## TASK STATEMENT
Print the entries below word for word; the pictures stay out of your copy.

[[ INFORMATION PROVIDED open ]]

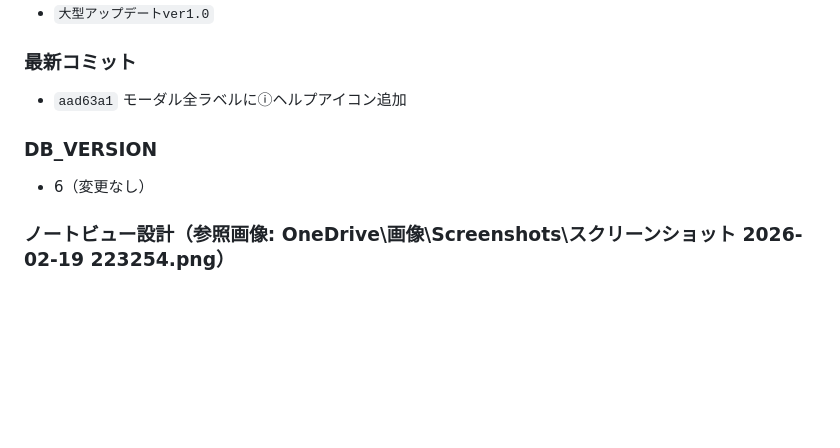
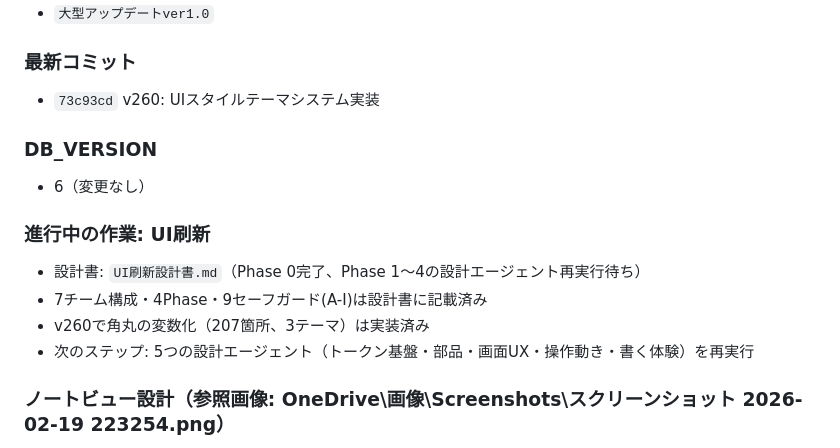
Before and after one commit to uulif/matsumura-method, a Markdown page: 会話メモ.md, the part around one of its changes. Drawn GitHub-style; blank space fills up the shorter version.

Commit message:
会話メモ・UI刷新設計書を更新: 前回セッション消失分の復元
Co-Authored-By: Claude Opus 4.6 <noreply@anthropic.com>

```diff
--- a/会話メモ.md
+++ b/会話メモ.md
@@ -13,10 +13,16 @@
 - `大型アップデートver1.0`
 
 ### 最新コミット
-- `aad63a1` モーダル全ラベルにⓘヘルプアイコン追加
+- `73c93cd` v260: UIスタイルテーマシステム実装
 
 ### DB_VERSION
 - 6（変更なし）
+
+### 進行中の作業: UI刷新
+- 設計書: `UI刷新設計書.md`（Phase 0完了、Phase 1〜4の設計エージェント再実行待ち）
+- 7チーム構成・4Phase・9セーフガード(A-I)は設計書に記載済み
+- v260で角丸の変数化（207箇所、3テーマ）は実装済み
+- 次のステップ: 5つの設計エージェント（トークン基盤・部品・画面UX・操作動き・書く体験）を再実行
 
 ### ノートビュー設計（参照画像: OneDrive\画像\Screenshots\スクリーンショット 2026-02-19 223254.png）
 
```
Also changed, not shown: other parts of 会話メモ.md (+53 -0 lines), UI刷新設計書.md (added, +138 -0 lines).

[[ INFORMATION PROVIDED closed ]]

## ANSWER TO THIS EXERCISE
Before and after one commit to uulif/matsumura-method, a Markdown page: 会話メモ.md, the part around one of its changes. Drawn GitHub-style; blank space fills up the shorter version.

Commit message:
会話メモ・UI刷新設計書を更新: 前回セッション消失分の復元
Co-Authored-By: Claude Opus 4.6 <noreply@anthropic.com>

```diff
--- a/会話メモ.md
+++ b/会話メモ.md
@@ -13,10 +13,16 @@
 - `大型アップデートver1.0`
 
 ### 最新コミット
-- `aad63a1` モーダル全ラベルにⓘヘルプアイコン追加
+- `73c93cd` v260: UIスタイルテーマシステム実装
 
 ### DB_VERSION
 - 6（変更なし）
+
+### 進行中の作業: UI刷新
+- 設計書: `UI刷新設計書.md`（Phase 0完了、Phase 1〜4の設計エージェント再実行待ち）
+- 7チーム構成・4Phase・9セーフガード(A-I)は設計書に記載済み
+- v260で角丸の変数化（207箇所、3テーマ）は実装済み
+- 次のステップ: 5つの設計エージェント（トークン基盤・部品・画面UX・操作動き・書く体験）を再実行
 
 ### ノートビュー設計（参照画像: OneDrive\画像\Screenshots\スクリーンショット 2026-02-19 223254.png）
 
```
Also changed, not shown: other parts of 会話メモ.md (+53 -0 lines), UI刷新設計書.md (added, +138 -0 lines).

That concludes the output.